RECORDS SHOWN:
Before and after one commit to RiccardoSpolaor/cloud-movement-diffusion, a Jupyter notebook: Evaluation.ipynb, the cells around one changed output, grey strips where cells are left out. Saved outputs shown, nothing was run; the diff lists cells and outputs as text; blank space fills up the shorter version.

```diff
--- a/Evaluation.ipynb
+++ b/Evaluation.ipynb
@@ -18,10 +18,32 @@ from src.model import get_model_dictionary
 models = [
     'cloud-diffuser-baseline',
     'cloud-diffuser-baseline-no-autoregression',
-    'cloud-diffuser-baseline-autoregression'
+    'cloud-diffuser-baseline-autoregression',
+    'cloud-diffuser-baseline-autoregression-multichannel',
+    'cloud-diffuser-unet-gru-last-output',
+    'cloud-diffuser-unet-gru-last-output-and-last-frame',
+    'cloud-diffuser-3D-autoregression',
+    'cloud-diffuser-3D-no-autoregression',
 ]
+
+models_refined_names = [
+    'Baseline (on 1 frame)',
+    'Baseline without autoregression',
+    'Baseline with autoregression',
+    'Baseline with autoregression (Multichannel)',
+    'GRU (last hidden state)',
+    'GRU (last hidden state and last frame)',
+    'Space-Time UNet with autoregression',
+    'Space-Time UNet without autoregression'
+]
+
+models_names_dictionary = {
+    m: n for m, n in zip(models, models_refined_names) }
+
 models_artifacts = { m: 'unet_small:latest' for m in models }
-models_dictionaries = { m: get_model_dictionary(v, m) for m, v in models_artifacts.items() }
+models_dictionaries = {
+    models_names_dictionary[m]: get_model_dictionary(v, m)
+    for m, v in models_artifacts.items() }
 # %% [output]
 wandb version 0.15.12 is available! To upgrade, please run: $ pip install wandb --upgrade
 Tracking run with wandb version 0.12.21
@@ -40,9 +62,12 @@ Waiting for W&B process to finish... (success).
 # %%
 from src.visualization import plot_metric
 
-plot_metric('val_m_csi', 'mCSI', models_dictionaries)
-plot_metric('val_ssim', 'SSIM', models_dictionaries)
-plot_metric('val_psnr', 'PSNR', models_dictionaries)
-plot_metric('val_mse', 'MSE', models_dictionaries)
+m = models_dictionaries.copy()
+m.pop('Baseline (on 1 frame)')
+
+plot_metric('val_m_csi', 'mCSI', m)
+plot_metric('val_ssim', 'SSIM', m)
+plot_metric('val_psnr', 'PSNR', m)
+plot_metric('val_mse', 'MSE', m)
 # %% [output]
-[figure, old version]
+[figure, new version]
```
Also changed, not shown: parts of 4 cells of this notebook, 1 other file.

ASSIGNMENT: Count the lines in the entries that hold the word "frame", and give nothing but the total.

REPLY TO THE EXERCISE: 4